“Manufacturers meet here during this week and look and see what the students do. They hire the students to work for them. We have several returning alumni from this challenge helping out. So it’s been a good thing for the industry in general,” he said.
One of the main reasons for the event is to eliminate the negative stigma snowmobiles have. Some trails get shutdown because of the fuel exhaust released from the snowmobiles so the students experiment with different fuels to create safer and efficient engines.
“They’ve also learned how to make snowmobiles quieter by softer track materials, by sound-denting material within the body of the snowmobile and there’s quite a bit of learning going on,” Meldrum said.
Michigan Tech’s Internal Combustion team has become a staple in the competition and they are looking to improve on their design from last year.
“We took the snowmobile, benchmarked, tested it and designed all new components and different engineering strategies that we use to make the sled lighter and more clean for the environment and more quiet,” President of the Internal Combustion Team at MTU Fackender said.
Fackender added that there is one thing that he enjoys the most about this competition. “I think the most important thing is leadership and teamwork. A lot of the stuff you learn in school is all in books and you can’t teach people to work together really well until they’re forced to be in a situation where they have to.”

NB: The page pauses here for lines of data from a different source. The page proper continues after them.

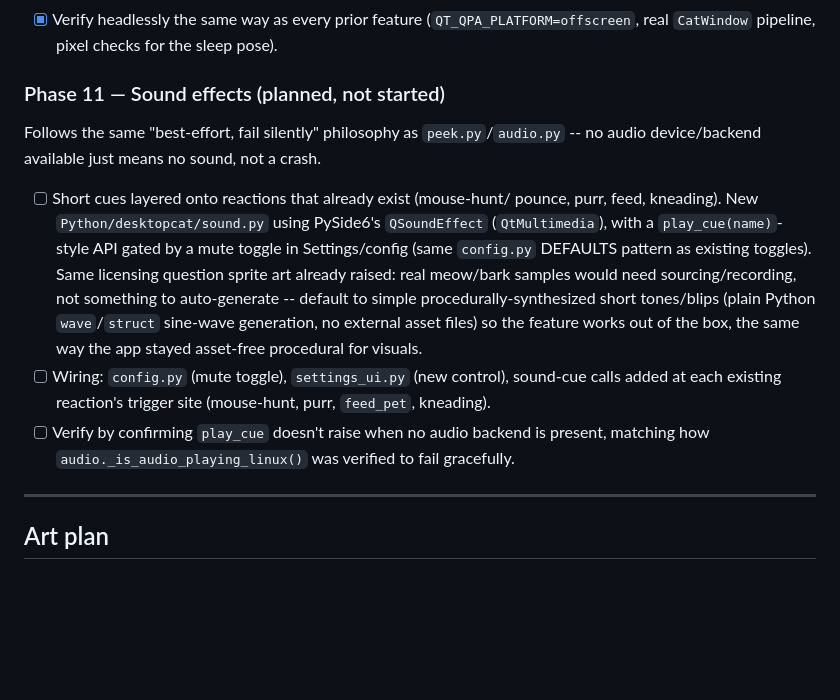
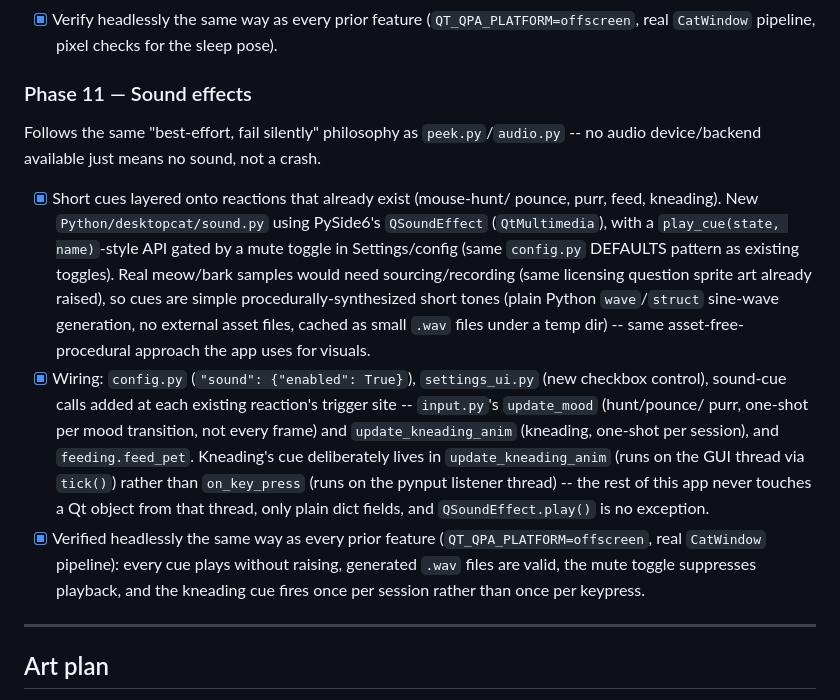
Before and after one commit to gavvahar/Desktop-Cat, a Markdown page: desktop_cat_plan.md, the part around the change. Rendered like a GitHub page; blank space fills up the shorter version.

Commit message:
feat: implement sound effects for reactions with mute toggle

```diff
--- a/desktop_cat_plan.md
+++ b/desktop_cat_plan.md
@@ -155,29 +155,37 @@ Reuses the existing mood/pose system rather than introducing new machinery.
       (`QT_QPA_PLATFORM=offscreen`, real `CatWindow` pipeline, pixel checks
       for the sleep pose).
 
-### Phase 11 — Sound effects (planned, not started)
+### Phase 11 — Sound effects
 
 Follows the same "best-effort, fail silently" philosophy as
 `peek.py`/`audio.py` -- no audio device/backend available just means no
 sound, not a crash.
 
-- [ ] Short cues layered onto reactions that already exist (mouse-hunt/
+- [x] Short cues layered onto reactions that already exist (mouse-hunt/
       pounce, purr, feed, kneading). New `Python/desktopcat/sound.py` using
-      PySide6's `QSoundEffect` (`QtMultimedia`), with a `play_cue(name)`-
-      style API gated by a mute toggle in Settings/config (same
-      `config.py` DEFAULTS pattern as existing toggles). Same licensing
-      question sprite art already raised: real meow/bark samples would
-      need sourcing/recording, not something to auto-generate -- default
-      to simple procedurally-synthesized short tones/blips (plain Python
-      `wave`/`struct` sine-wave generation, no external asset files) so
-      the feature works out of the box, the same way the app stayed
-      asset-free procedural for visuals.
-- [ ] Wiring: `config.py` (mute toggle), `settings_ui.py` (new control),
-      sound-cue calls added at each existing reaction's trigger site
-      (mouse-hunt, purr, `feed_pet`, kneading).
-- [ ] Verify by confirming `play_cue` doesn't raise when no audio backend
-      is present, matching how `audio._is_audio_playing_linux()` was
-      verified to fail gracefully.
+      PySide6's `QSoundEffect` (`QtMultimedia`), with a `play_cue(state,
+      name)`-style API gated by a mute toggle in Settings/config (same
+      `config.py` DEFAULTS pattern as existing toggles). Real meow/bark
+      samples would need sourcing/recording (same licensing question sprite
+      art already raised), so cues are simple procedurally-synthesized
+      short tones (plain Python `wave`/`struct` sine-wave generation, no
+      external asset files, cached as small `.wav` files under a temp
+      dir) -- same asset-free-procedural approach the app uses for visuals.
+- [x] Wiring: `config.py` (`"sound": {"enabled": True}`), `settings_ui.py`
+      (new checkbox control), sound-cue calls added at each existing
+      reaction's trigger site -- `input.py`'s `update_mood` (hunt/pounce/
+      purr, one-shot per mood transition, not every frame) and
+      `update_kneading_anim` (kneading, one-shot per session), and
+      `feeding.feed_pet`. Kneading's cue deliberately lives in
+      `update_kneading_anim` (runs on the GUI thread via `tick()`) rather
+      than `on_key_press` (runs on the pynput listener thread) -- the rest
+      of this app never touches a Qt object from that thread, only plain
+      dict fields, and `QSoundEffect.play()` is no exception.
+- [x] Verified headlessly the same way as every prior feature
+      (`QT_QPA_PLATFORM=offscreen`, real `CatWindow` pipeline): every cue
+      plays without raising, generated `.wav` files are valid, the mute
+      toggle suppresses playback, and the kneading cue fires once per
+      session rather than once per keypress.
 
 ---
 
```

The students were able to see their snowmobiles ride out on a short course before they are driven all the way to Copper Harbor.
All in an effort to see whose snowmobile can withstand the rigors of a winter trail and still be conscious of the environment.